Why Friar Otto? I felt that a single voice was required.

To represent such a convoluted history from an omniscient author’s view would have required more research than I was capable of undertaking. I certainly couldn’t afford to get over to Ireland and France to look into the Montmorencis, the Marisco descendants there. Stanley Marris, a Canadian descendant of William de Marisco, was however most generous with his help.

I was aware that the Franciscans were at the time of William de Marisco’s imprisonment beginning to make inroads into England. They had already placed a man in the English court. So I struck upon the idea of a friar scribe, Otto, a naïf.

Neil asked me, Why novels and poetry? Writing’s writing to me. I can start with an idea for a poem and end up with a novel. Or vice versa. Content dictates form. And very few writers stick to one form, or to one genre. Isaac Asimov wrote detective novels, Arthur C Clarke children’s stories. To me science fiction is like any other fiction: one begins by asking oneself, ‘What would happen if ...’ Then, if one’s lucky, the book grows from there. Unforeseen plot lines develop, characters take on contradictory lives of their own, and – if all is going well – the author becomes the servant of the book.

With my one non-fiction book, Vera & Eddy’s War, I saw that I couldn’t improve on Vera and Eddy’s tales and so I simply converted them to the third person. The Care Vortex on the other hand, while I had masses of material, in order to protect the innocent I had to convert it to fiction. Whereas my working in mental health, with every day being different, often moment to moment dramatically changing, that fractured experience was best represented in poetry, in the collections To Be Like John Clare and Problems & Polemics.

Right now I’m looking at the possible motivations of a serial cat-killer. Moggycide?

Thanks, Sam.

But while we’re waiting for Moggycide, here’s a brief note about Sam’s latest, The Secret Report of Friar Otto:

A gang of renegade knights takes refuge on tiny and remote Lundy Island off the coast of Devon in medieval England.

When they are betrayed, captured and condemned, Friar Otto is sent to investigate their crimes. But, confronted by dangerous ideas, he starts to ask himself awkward questions.

His secret report is Sam Smith's reinterpretation of a 750 year-old manuscript, The Report in Confidence on the Imprisonment and Execution of William de Marisco and Sixteen of His Followers.

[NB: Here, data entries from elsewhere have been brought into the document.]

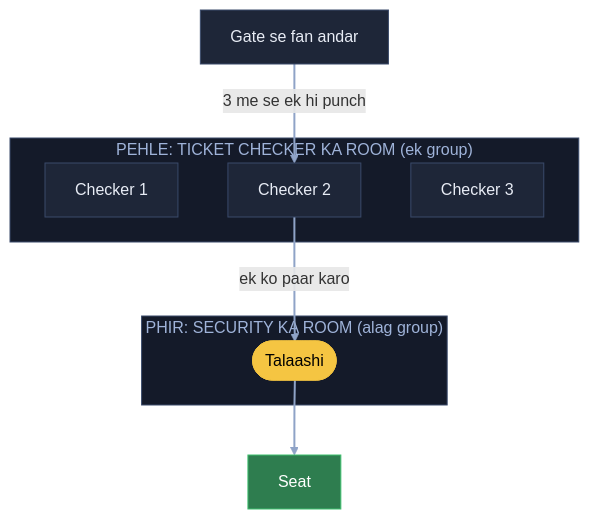
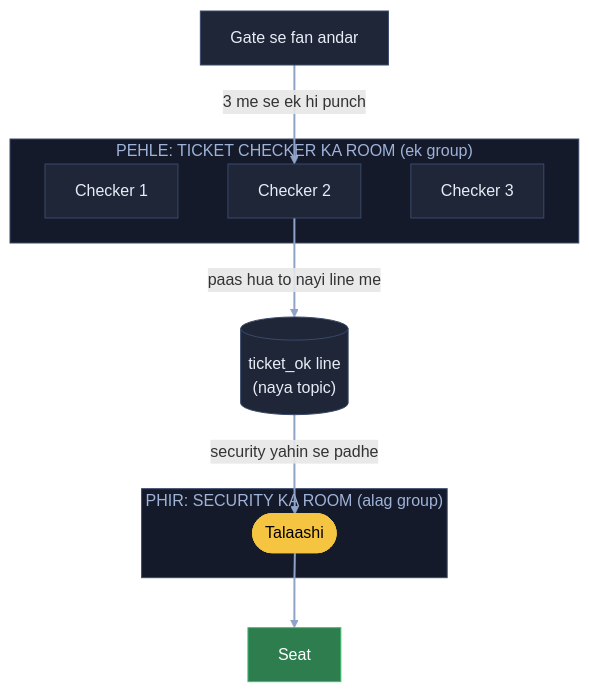
One commit to ArpanMaheshwari144/Prep changed the fourth of 10 diagrams in 04_HLD/SYSTEM_DESIGNS/12_message_queue_kafka/12_message_queue_kafka.md. Above: the diagram before and after it, drawn with Mermaid. The commit also changed other lines of this file and 2 other files, not shown here.

Commit message:
Kafka kadam 4: pehle ticket phir talaashi = nayi line ticket_ok se security; scanner hang = 2-3 scanner (zyada consumer) (audit A5)

````diff
--- a/04_HLD/SYSTEM_DESIGNS/12_message_queue_kafka/12_message_queue_kafka.md
+++ b/04_HLD/SYSTEM_DESIGNS/12_message_queue_kafka/12_message_queue_kafka.md
@@ -138,23 +147,25 @@
 ```mermaid
 flowchart TB
     G["Gate se fan andar"]:::card
     subgraph CK["PEHLE: TICKET CHECKER KA ROOM (ek group)"]
         C1["Checker 1"]:::card
         C2["Checker 2"]:::card
         C3["Checker 3"]:::card
     end
     subgraph SK["PHIR: SECURITY KA ROOM (alag group)"]
         S1(["Talaashi"]):::pill
     end
     OK["Seat"]:::good
+    T[("ticket_ok line<br/>(naya topic)")]:::card
     G -- "3 me se ek hi punch" --> C2
-    C2 -- "ek ko paar karo" --> S1
+    C2 -- "paas hua to nayi line me" --> T
+    T -- "security yahin se padhe" --> S1
     S1 --> OK
     linkStyle default stroke:#8fa3c7,stroke-width:2px
     classDef card fill:#1e2638,stroke:#3a4a6b,color:#e8ecf5
     classDef pill fill:#f5c542,stroke:#f5c542,color:#000
     classDef good fill:#2e7d4f,stroke:#3fbf6f,color:#fff
     classDef bad fill:#5c1f24,stroke:#e05561,color:#fff
     style CK fill:#141a29,stroke:#3a4a6b,color:#9fb3d9
     style SK fill:#141a29,stroke:#3a4a6b,color:#9fb3d9
 ```
````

The original text has been turned into a beautifully-crafted modern novel, utterly convincing in its evocation of the Eighth Century world and mindset.

The prisoners spend as much time goading the prudish celibate with stories about 'tupping' the ladies as they do discussing doctrinal niceties. A brilliant book that deserves a readership.

Words by Sam (of course), editorial work by Hugh McCracken, cover art, internal and external design by Tony Szmuk, who also prepared the perfect ebook version in PDF, ePub and Mobi formats.

The Secret Report of Friar Otto is available in paperback and all ebook formats for all electronic reading platforms from (or simply click on the open book icon at the top right of this post and visit the bookstore), from all major and minor online stores, and on order from your local brick-and-mortar bookshop.

Best wishes, folks. Neil


  1. Sam, the knights were "tupping" the ladies? "Tupp" is Swedish for "rooster". Oh, I get it now. A bit slow this morning. Sounds like a great book!

  2. Well done, Sam. This book must have taken some hefty research. Some of us know how that feels. Put your feet up.

  3. Feet up doesn't exist, Rosanne. There's not only my own next book to carry me on, but submissions coming in to The Journal, Original Plus and BeWrite too.... Feet up? I get the concept....